Whilst travelling and generally over indulging my life passions for 2 months was probably the best thing I’ve ever done and although it gave me a lot more self confidence than I had before, afterwards I was left unemployed in rainy Plymouth. But the time away had shown me that I did need to return to academic research, so I started applying for PhD’s. I looked for PhDs at home and internationally – applying to Exeter, Southampton, Penn in the USA, UNSW in Australia and to the University of Cape Town. The process was long and rather depressing, so in between working two part times jobs (at Pizza Hut – which was pretty good and Tesco – my long term nemesis I am trying to escape from!) I went back to cooking to keep my sanity. I worked on the Asian cooking techniques I had learnt to get a real understanding of spices, learnt how to make fresh pasta, poach eggs properly, make sauces and even developed my own recipes and wrote a book.
Then I got an offer from Southampton! I was relieved the academic world had not forgotten about me, and I loved NOCS but the thought of staying in Southampton and missing out on one of the international PhD’s worried me. I felt like I couldn’t turn down the offer, but then I got one from UCT too. You couldn’t have written this turn of events more dramatically if you’d tried I don’t think, I wasn’t sure whether to go for the safe, secure option of a PhD at NOCS or take the chance of a potentially better project and lifestyle in South Africa! And then there was the Australian PhD – should I wait out for what could have been an awesome project?

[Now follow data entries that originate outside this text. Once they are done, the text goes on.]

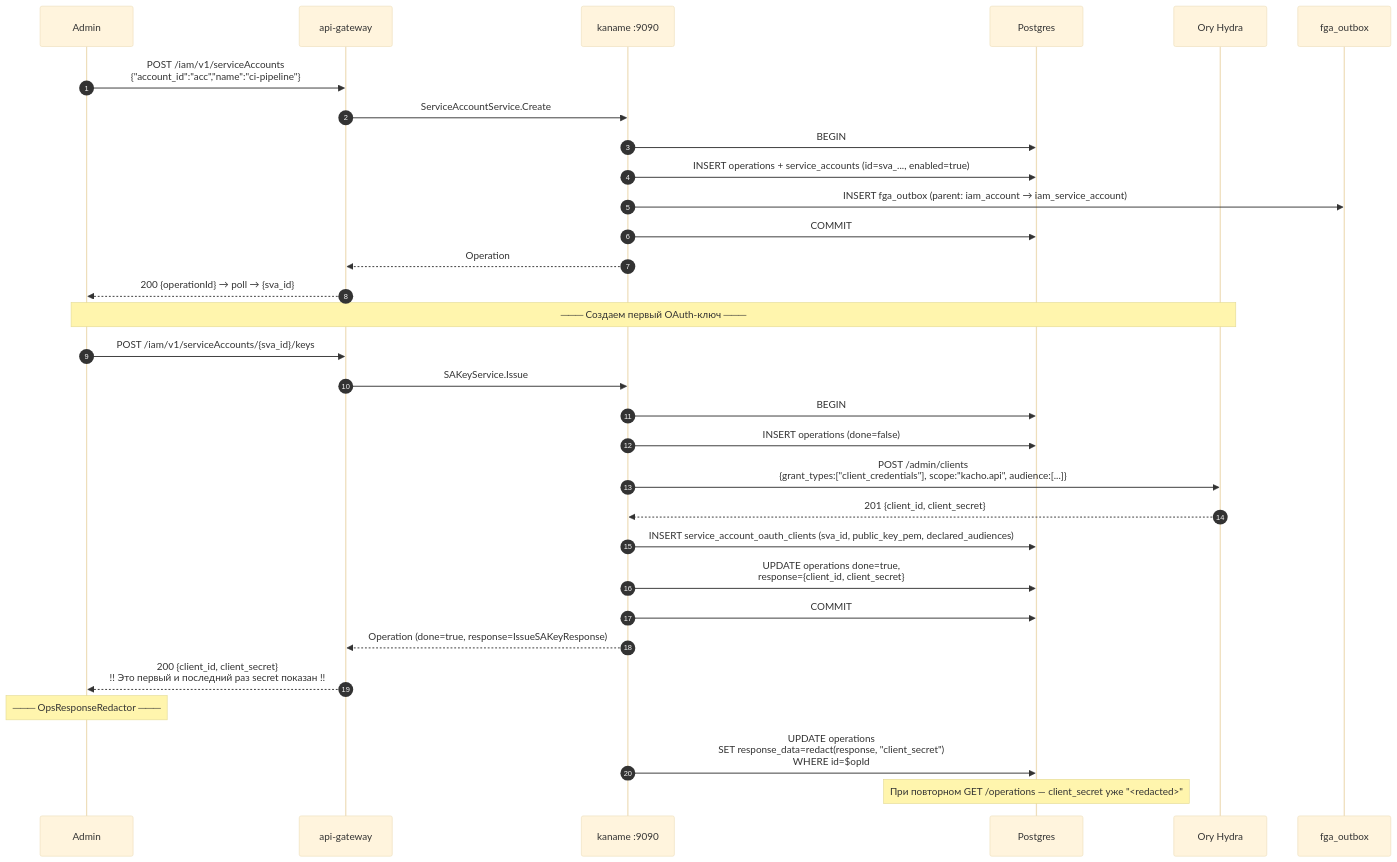
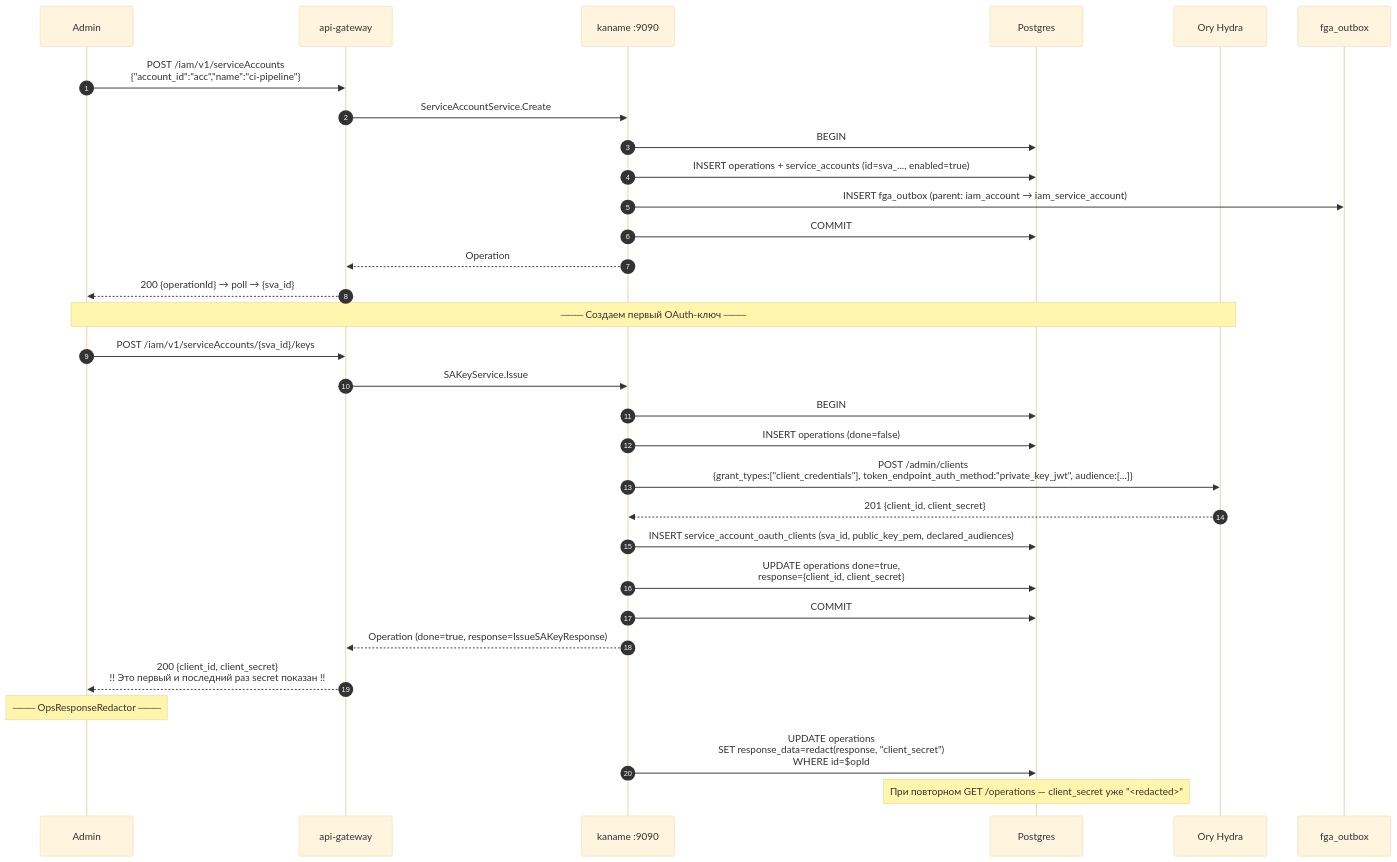
The diagram in services/iam/docs/engineering/components/04-service-account.md (PRO-Robotech/kacho), drawn with Mermaid (base theme) before and after one commit. The commit also changed 90 other files, not shown here.

````diff
--- a/services/iam/docs/engineering/components/04-service-account.md
+++ b/services/iam/docs/engineering/components/04-service-account.md
@@ -51,36 +51,36 @@
 ```mermaid
 sequenceDiagram
     autonumber
     participant Admin
     participant GW as api-gateway
     participant IAM as kaname :9090
     participant DB as Postgres
     participant Hydra as Ory Hydra
     participant Out as fga_outbox
 
     Admin->>GW: POST /iam/v1/serviceAccounts<br/>{"account_id":"acc","name":"ci-pipeline"}
     GW->>IAM: ServiceAccountService.Create
     IAM->>DB: BEGIN
     IAM->>DB: INSERT operations + service_accounts (id=sva_..., enabled=true)
     IAM->>Out: INSERT fga_outbox (parent: iam_account → iam_service_account)
     IAM->>DB: COMMIT
     IAM-->>GW: Operation
     GW-->>Admin: 200 {operationId} → poll → {sva_id}
 
     Note over Admin,Hydra: ─── Создаем первый OAuth-ключ ───
     Admin->>GW: POST /iam/v1/serviceAccounts/{sva_id}/keys
     GW->>IAM: SAKeyService.Issue
     IAM->>DB: BEGIN
     IAM->>DB: INSERT operations (done=false)
-    IAM->>Hydra: POST /admin/clients<br/>{grant_types:["client_credentials"], scope:"kacho.api", audience:[...]}
+    IAM->>Hydra: POST /admin/clients<br/>{grant_types:["client_credentials"], token_endpoint_auth_method:"private_key_jwt", audience:[...]}
     Hydra-->>IAM: 201 {client_id, client_secret}
     IAM->>DB: INSERT service_account_oauth_clients (sva_id, public_key_pem, declared_audiences)
     IAM->>DB: UPDATE operations done=true,<br/>response={client_id, client_secret}
     IAM->>DB: COMMIT
     IAM-->>GW: Operation (done=true, response=IssueSAKeyResponse)
     GW-->>Admin: 200 {client_id, client_secret}<br/>!! Это первый и последний раз secret показан !!
 
     Note over Admin: ─── OpsResponseRedactor ───
     IAM->>DB: UPDATE operations<br/>SET response_data=redact(response, "client_secret")<br/>WHERE id=$opId
     Note over DB: При повторном GET /operations — client_secret уже "<redacted>"
 ```
````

I took the chance to go to SA. I didn’t get offered the UNSW PhD – so this turned out to have been a fairly sensible decision! Despite the various trials and tribulations involved with moving your life half way around the world – including visas, funding issues and a few concerned family members –I leapt on one of my first solo flights and went to Africa!
To properly de-stress, ready myself for a PhD and see a bit of my new continent, I spent 3 weeks driving around Botswana and Namibia before heading to Cape Town. Another totally different culture to the UK and SE Asia and equally fascinating in its sheer desolate beauty. Turns out I can develop my love of cooking everywhere and I spent those 3 weeks cooking everything possible in a Potjie (large iron pot) on a campfire and learning about African cooking from my travel companions and few local folk!
And then there was Cape Town. Cape Town is something totally different to all my other travel experiences. I knew Asia was awesome before I went – who hasn’t seen pictures of beautiful tropical beaches and heard people rave about thai street food? But mention Cape Town to people and the responses you get are far more varied. For me these ranged from: “Isn’t it dangerous there?!”,“why would you go there” and even “I don’t want you to go there!!!” to a few voices saying “It’s the most amazing place and country in the world”. Well, in my experience, it seems the rest of the Western world is missing out. I’ve never been to a place with such outstanding natural beauty, where you can take part in any activity you can dream of, and yet no one really seems to know about it! Ok so lets not sugar coat the crime statistics (hell, there are more locks on my front door here than my entire house in Plymouth!), the vast number of poor people and the problems this country has, but there is so much more to it than that and the Euro-centric media I have grown up with, seems to have missed it! I’m somewhat glad, in my nightmares I imagine Cape Town becoming like the spanish Costa del Brit! It’s probably more risky than other places, but the rewards are huge and I will be exploring (and blogging about) these in the next 3 years of my PhD studies!